======== Exercise materials ========

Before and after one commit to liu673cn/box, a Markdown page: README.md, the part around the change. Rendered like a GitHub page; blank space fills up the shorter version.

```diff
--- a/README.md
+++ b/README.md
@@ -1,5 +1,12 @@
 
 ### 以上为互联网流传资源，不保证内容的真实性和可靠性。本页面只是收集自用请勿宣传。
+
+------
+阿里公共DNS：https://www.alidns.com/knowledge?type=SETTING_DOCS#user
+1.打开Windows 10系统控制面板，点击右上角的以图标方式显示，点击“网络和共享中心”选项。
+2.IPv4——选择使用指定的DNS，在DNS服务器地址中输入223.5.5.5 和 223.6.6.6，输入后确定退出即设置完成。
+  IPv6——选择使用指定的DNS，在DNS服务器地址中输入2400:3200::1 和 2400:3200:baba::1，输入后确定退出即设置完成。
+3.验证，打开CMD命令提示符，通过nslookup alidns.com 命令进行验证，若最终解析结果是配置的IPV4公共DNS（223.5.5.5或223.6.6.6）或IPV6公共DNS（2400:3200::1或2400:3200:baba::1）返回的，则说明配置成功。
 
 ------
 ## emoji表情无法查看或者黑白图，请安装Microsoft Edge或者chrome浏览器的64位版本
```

========

> [What is needed]: Each line of the records above that holds the word "baba" should be counted, and only the final number stated.

> [Answer section]: 2